4 April 2016
An idea originally coined by the Bath Film Festival, the ‘F Rating’ identifies films directed, written by or starring women
The idea that women should be recognised in cinema is nothing new. In 1985, Alison Bechdel articulated a test for gender bias that rated films based on the criteria of containing at least two female characters who talk about something besides a man. Surprise surprise, the number of films that passed the Bechdel test was shamefully low. 31 years later, the problem is far from being resolved – a study by the BFI found thatin 2012, women made up 46% of the film workforce and yet only 7.8% of the UK films released were directed by women, and only 13.4% were written by women.

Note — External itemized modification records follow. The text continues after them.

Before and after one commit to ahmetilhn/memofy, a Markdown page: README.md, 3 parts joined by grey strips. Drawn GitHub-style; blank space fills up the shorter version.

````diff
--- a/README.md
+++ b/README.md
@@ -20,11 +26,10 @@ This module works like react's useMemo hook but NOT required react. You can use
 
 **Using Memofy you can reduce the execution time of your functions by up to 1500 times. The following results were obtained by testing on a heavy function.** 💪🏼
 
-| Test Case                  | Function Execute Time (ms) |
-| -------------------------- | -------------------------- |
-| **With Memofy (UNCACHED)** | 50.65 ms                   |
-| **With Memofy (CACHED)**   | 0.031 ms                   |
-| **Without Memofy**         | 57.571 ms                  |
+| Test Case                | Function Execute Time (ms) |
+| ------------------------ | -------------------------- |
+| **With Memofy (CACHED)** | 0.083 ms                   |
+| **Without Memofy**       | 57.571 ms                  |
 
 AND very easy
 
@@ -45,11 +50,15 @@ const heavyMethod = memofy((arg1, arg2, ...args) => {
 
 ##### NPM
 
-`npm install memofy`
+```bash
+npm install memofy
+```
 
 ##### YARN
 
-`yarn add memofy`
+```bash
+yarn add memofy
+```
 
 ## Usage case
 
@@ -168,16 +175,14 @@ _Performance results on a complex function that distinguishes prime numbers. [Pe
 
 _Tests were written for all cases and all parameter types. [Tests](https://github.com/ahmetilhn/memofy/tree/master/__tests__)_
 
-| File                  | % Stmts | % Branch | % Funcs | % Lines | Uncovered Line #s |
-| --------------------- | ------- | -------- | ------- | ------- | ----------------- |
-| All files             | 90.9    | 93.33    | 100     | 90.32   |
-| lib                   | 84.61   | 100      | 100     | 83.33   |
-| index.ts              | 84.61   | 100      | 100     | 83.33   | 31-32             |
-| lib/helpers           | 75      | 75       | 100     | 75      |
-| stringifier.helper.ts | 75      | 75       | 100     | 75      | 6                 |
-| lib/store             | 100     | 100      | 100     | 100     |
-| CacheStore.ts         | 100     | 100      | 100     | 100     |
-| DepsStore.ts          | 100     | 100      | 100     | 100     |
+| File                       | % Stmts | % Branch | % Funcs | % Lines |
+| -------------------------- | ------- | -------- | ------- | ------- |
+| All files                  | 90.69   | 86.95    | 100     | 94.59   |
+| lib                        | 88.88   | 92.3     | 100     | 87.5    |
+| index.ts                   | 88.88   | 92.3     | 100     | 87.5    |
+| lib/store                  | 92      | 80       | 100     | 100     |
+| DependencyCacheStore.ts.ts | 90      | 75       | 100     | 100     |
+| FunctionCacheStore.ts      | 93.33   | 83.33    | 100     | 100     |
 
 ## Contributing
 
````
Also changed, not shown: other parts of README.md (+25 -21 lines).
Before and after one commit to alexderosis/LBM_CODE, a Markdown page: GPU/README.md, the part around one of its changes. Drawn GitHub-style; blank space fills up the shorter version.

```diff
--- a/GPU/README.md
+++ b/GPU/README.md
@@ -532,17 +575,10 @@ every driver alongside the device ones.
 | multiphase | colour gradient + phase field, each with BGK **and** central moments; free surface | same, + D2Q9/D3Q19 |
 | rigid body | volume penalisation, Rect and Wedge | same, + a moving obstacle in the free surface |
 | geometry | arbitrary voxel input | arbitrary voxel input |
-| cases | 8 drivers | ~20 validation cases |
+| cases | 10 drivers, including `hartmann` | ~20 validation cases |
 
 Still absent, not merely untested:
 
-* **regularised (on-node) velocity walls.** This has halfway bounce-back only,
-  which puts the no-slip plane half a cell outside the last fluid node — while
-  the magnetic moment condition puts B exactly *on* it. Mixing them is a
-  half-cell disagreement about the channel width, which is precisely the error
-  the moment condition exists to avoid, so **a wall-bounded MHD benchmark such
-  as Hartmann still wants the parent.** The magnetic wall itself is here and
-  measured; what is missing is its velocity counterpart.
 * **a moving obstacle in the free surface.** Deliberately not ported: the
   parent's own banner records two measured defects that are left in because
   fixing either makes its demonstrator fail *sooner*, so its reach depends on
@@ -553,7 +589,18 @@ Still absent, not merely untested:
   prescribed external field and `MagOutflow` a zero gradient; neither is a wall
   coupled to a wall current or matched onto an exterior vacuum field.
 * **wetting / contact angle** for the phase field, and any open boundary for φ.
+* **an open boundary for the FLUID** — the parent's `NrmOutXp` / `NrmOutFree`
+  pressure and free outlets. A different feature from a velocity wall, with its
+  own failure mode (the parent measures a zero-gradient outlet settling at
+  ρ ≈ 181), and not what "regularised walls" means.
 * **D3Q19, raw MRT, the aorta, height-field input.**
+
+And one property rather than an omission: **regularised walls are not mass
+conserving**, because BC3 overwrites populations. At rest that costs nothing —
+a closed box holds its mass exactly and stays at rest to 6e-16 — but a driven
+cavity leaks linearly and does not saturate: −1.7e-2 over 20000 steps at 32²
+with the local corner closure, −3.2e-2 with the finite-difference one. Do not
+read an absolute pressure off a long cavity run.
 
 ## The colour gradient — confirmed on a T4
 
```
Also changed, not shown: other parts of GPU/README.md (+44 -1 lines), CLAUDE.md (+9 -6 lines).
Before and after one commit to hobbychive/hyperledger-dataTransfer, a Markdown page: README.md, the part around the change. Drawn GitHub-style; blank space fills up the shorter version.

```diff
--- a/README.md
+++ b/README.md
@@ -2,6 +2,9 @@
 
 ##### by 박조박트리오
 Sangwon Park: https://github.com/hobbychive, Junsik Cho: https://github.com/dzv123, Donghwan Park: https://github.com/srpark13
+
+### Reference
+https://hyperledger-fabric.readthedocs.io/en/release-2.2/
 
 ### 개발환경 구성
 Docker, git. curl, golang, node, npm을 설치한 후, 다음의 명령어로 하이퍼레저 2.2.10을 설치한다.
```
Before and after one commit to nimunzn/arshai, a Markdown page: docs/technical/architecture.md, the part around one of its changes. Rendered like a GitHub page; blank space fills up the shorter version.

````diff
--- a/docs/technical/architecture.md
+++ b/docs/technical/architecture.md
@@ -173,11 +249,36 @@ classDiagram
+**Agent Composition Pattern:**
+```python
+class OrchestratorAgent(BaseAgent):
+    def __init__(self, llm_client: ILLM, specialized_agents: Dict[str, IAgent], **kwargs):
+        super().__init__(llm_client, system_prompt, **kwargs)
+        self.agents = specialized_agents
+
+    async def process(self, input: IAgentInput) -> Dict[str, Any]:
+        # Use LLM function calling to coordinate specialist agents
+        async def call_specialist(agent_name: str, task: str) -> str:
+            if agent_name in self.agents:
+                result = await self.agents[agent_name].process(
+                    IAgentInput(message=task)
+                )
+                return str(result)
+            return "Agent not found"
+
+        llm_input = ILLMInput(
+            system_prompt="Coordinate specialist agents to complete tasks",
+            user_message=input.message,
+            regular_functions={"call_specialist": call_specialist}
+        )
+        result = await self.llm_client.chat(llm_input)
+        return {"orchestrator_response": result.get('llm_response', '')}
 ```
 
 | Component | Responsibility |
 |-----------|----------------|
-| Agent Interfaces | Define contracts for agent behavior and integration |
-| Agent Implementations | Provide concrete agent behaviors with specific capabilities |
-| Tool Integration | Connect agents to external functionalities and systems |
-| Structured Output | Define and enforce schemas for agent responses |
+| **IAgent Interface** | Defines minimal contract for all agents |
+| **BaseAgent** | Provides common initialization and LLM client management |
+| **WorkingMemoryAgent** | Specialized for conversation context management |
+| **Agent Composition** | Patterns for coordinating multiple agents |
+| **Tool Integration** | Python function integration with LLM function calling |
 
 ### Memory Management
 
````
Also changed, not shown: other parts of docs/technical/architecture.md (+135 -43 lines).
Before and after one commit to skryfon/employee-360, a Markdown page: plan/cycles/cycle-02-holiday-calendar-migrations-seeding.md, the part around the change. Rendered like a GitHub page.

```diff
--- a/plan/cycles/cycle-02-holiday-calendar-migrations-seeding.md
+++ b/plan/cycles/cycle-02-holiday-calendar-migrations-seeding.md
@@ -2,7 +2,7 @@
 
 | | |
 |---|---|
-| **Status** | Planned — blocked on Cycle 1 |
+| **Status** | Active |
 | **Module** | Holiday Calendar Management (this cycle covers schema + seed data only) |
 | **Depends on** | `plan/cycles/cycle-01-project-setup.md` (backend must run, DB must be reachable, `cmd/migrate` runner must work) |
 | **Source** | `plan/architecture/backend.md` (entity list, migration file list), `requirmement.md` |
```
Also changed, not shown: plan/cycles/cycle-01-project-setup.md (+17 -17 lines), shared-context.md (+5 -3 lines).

Thanks to the Bath Film Festival there is a new system ensuring female representation in film – the F-Rating. F-Rated films must pass at least one of three questions to receive a stamp of approval:
1. Does it have a female director?
2. Is it written by a woman?
3. Is/are there significant women on screen in their own right?
The F-Rating has now been adopted beyond the Bath Film Festival, being picked up by Genesis cinema in Mile End, London. Genesis will assess all of their listings against the three criteria, highlighting those that achieve an F Rating, in order to encourage equality on screen and behind the camera. The question now is, who will join the F-Rated revolution next?